The Patriots aren’t exactly deep at wide receiver, which could be a problem on most days, but especially so when going up the cornerback duo of Jalen Ramsey and A.J. Bouye for the Jacksonville Jaguars. Hogan will probably see at least a good portion of his routes come from the slot, which may put him on D.J. Hayden, but that’s not much help. Against a tough matchup like this, the Patriots tend to rely on the running backs and Rob Gronkowski for pass targets — James White led the team with nine targets in Week 1 and Gronk was second with eight. Hogan managed just one catch for 11 yards on five targets.
Sit: Amari Cooper, Oakland Raiders
Maybe someday we’ll have a real concrete answer to why the Oakland Raiders don’t use Amari Cooper often, but for now we’re just left to wonder. Against the Rams, Derek Carr threw 40 passes. Only three of them went to Cooper and just one was caught. One of the problems is so often Carr wants to get the ball out as quickly as possible — his 2.46 average time to throw was the fourth-quickest among quarterbacks in Week 1 — which makes it hard to develop anything down the field on the outside. Carr will be quick to dump off passes to the running back (Jalen Richard had 11 targets) and the tight end (more on that in a bit). Against the Broncos, Carr is going to feel the pressure and this offense doesn’t allow the receivers to be his safety net. That’s even before we talk about how Cooper is probably be covered by Chris Harris Jr. for most of the game and if he’s not, it’s Bradley Roby who has worked his way into an impressive cornerback himself. For the most part you’re just going to want to fade the Oakland offense…
Start: Jared Cook, Oakland Raiders
…except for Jared Cook. Look, it wasn’t my intention to break down half the Raiders offense here, but here we are. Cook was targeted 12 times on Monday night for nine catches and 180 yards, all of which led the team. When it wasn’t Richard, Cook was Carr’s go-to when trouble arose — or if he felt like trouble might arise. Now Cook is going to be facing a Broncos defense that allowed Will Dissly to go for 105 yards and a touchdown. Denver’s struggles against tight ends aren’t really new, either — they allowed the third most fantasy points per game to tight ends last season.

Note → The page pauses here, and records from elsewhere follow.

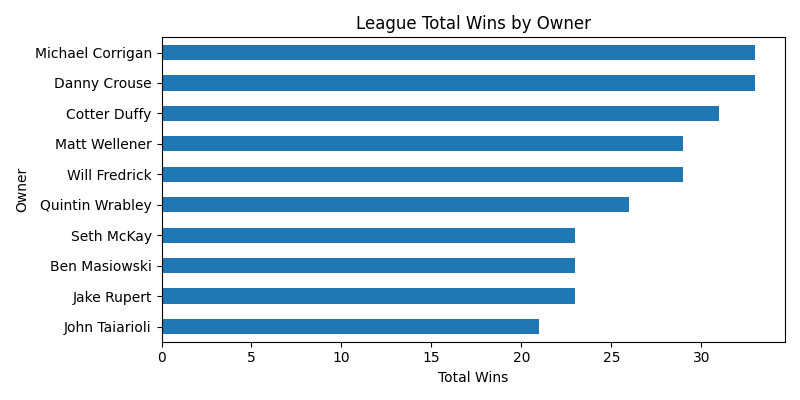
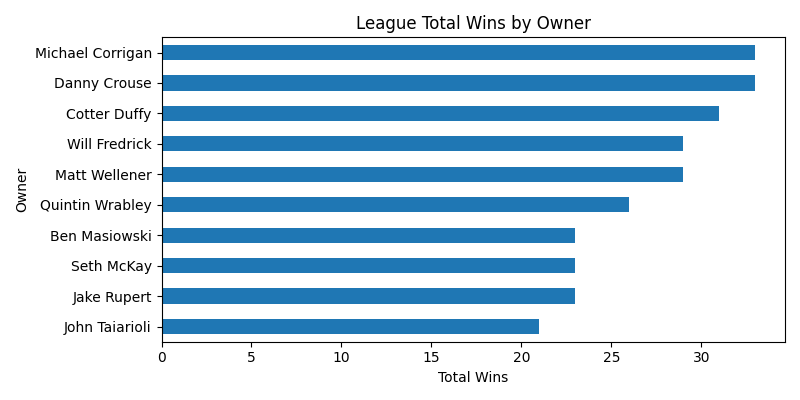
e

diff --git a/Project/code/templates/stats.html b/Project/code/templates/stats.html
@@ -25,11 +25,14 @@
   <div class="container">
 
     {% if owner_cards %}
-      <div class="row row-cols-1 row-cols-md-2 row-cols-lg-3 g-4">
+      <div class="row justify-content-center row-cols-1 row-cols-md-2 row-cols-lg-3 g-4">
         {% for owner in owner_cards %}
           <div class="col">
             <div class="card border-dark h-100">
-              <div class="card-header bg-dark text-white text-center">
+              <div
+                class="card-header text-white text-center"
+                style="background-color: {{ owner.color }};"
+              >
                 <h5 class="mb-0">{{ owner.owner }}</h5>
               </div>
               <div class="card-body">
@@ -83,7 +86,7 @@
     {% endif %}
 
     {% if plot_url %}
-      <div class="card my-5">
+      <div class="card my-5 mx-auto" style="max-width: 600px;">
         <div class="card-header bg-secondary text-white">
           <h5 class="text-center">Total Wins by Owner</h5>
         </div>
@@ -91,7 +94,7 @@
           <img
             src="{{ plot_url }}"
             alt="League Total Wins Chart"
-            class="img-fluid"
+            class="img-fluid d-block mx-auto"
           >
         </div>
       </div>

diff --git a/Project/code/server.py b/Project/code/server.py
@@ -58,15 +58,15 @@ Browns = "Cleveland Browns"
 
 player_teams = {
     "Cotter Duffy": [Eagles, Cardinals, Panthers],
-    "John Taiarioli": [Bengals, Colts, Jaguars],
-    "Danny Crouse": [Dolphins, Chargers, Commanders],
     "Jake Rupert": [Niners, Vikings, Titans],
-    "Ben Masiowski": [Texans, Cowboys, Saints],
-    "Michael Corrigan": [Chiefs, Bears, Rams],
-    "Will Fredrick": [Lions, Steelers, Raiders],
     "Seth McKay": [Jets, Falcons, Seahawks],
+    "John Taiarioli": [Bengals, Colts, Jaguars],
+    "Ben Masiowski": [Texans, Cowboys, Saints],
     "Matt Wellener": [Bills, Packers, Giants],
+    "Danny Crouse": [Dolphins, Chargers, Commanders],
+    "Michael Corrigan": [Chiefs, Bears, Rams],
     "Quintin Wrabley": [Ravens, Buccaneers, Browns],
+    "Will Fredrick": [Lions, Steelers, Raiders],
 }
 
 
@@ -75,6 +75,23 @@ player_teams = {
 # =============================
 df = pd.Series(player_teams).reset_index()
 df.columns = ["Owner", "teams"]
+
+# map each owner to a color
+owner_colors = {
+    "Cotter Duffy":    "#3A8FB7",
+    "Jake Rupert":     "#E76F51",
+    "Seth McKay":      "#2A9D8F",
+    "John Taiarioli":  "#F4A261",
+    "Ben Masiowski":   "#264653",
+    "Matt Wellener":   "#8ECAE6",
+    "Danny Crouse":    "#E9C46A",
+    "Michael Corrigan":"#006D77",
+    "Quintin Wrabley": "#FFB4A2",
+    "Will Fredrick":   "#8338EC",
+}
+
+# add the new column (as the third column):
+df.insert(2, "color", df["Owner"].map(owner_colors))
 
 
 # class for getting data from the client rpi
@@ -134,18 +151,28 @@ async def stats_view(request: Request):
         plot_url = None
 
     # Build card-based data structure
+    VIDRIS_COLORS = [
+    "#648FFF",  # blue
+    "#785EF0",  # purple
+    "#DC267F",  # pink
+    "#FE6100",  # orange
+    "#FFB000",  # yellow
+    ]
+
     owner_cards = []
-    for row in df.to_dict(orient="records"):
+    for idx, row in enumerate(df.to_dict(orient="records")):
         owner_cards.append({
             "owner": row["Owner"],
             "teams": [
-                {"name": row.get("team_1", ""), "wins": row.get("wins_1", 0), "losses": row.get("losses_1", 0), "pct": row.get("pct_1", 0.0)},
-                {"name": row.get("team_2", ""), "wins": row.get("wins_2", 0), "losses": row.get("losses_2", 0), "pct": row.get("pct_2", 0.0)},
-                {"name": row.get("team_3", ""), "wins": row.get("wins_3", 0), "losses": row.get("losses_3", 0), "pct": row.get("pct_3", 0.0)},
+                { "name": row.get("team_1",""), "wins": row.get("wins_1",0), "losses": row.get("losses_1",0), "pct": row.get("pct_1",0.0) },
+                { "name": row.get("team_2",""), "wins": row.get("wins_2",0), "losses": row.get("losses_2",0), "pct": row.get("pct_2",0.0) },
+                { "name": row.get("team_3",""), "wins": row.get("wins_3",0), "losses": row.get("losses_3",0), "pct": row.get("pct_3",0.0) },
             ],
-            "total_wins": row.get("total_wins", 0),
-            "total_losses": row.get("total_losses", 0),
-            "total_pct": row.get("total_pct", 0.0),
+            "total_wins":   row.get("total_wins",0),
+            "total_losses": row.get("total_losses",0),
+            "total_pct":    row.get("total_pct",0.0),
+            # 2) pick a color by cycling through the palette
+            "color": row.get("color","")
         })
 
     return templates.TemplateResponse(

diff --git a/Project/code/push.py b/Project/code/push.py
@@ -1,6 +1,7 @@
 import requests, time, random
 import pandas as pd
 import numpy as np
+import sys
 
 
 # === Configuration ===
@@ -10,7 +11,7 @@ import numpy as np
 # my wifi at home
 URL = "http://192.168.1.16:8000"
 # using ngrok
-URL = "https://4eb5-2603-8000-b9f0-c920-2591-f9a3-7cc5-5c63.ngrok-free.app"
+URL = "https://5aed-2603-8000-b9f0-c920-2591-f9a3-7cc5-5c63.ngrok-free.app/"
 
 
 
@@ -175,7 +176,7 @@ def champ_probs(all_team_ps, owners):
 # === Main execution ===
 if __name__ == "__main__":
     try:
-        df = update_stats("2023")
+        df = update_stats(*sys.argv[1:2])
         print("New ESPN data received!")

Ebron came out of his Colts debut with a decent statline — four catches for 51 yards and a touchdown on five targets — but the process to get there isn’t exactly something that’s going to keep him consistent week-to-week in fantasy. First, he only played 45 percent of the Colts’ offensive snaps and he was just fifth on the team in targets. He got the one touchdown, but that’s basically what you’re hoping for if you’re starting him. You’d also hope for the sake of Andrew Luck that the Colts aren’t planning on having him throw 53 times per game, which would cut down on Ebron’s volume.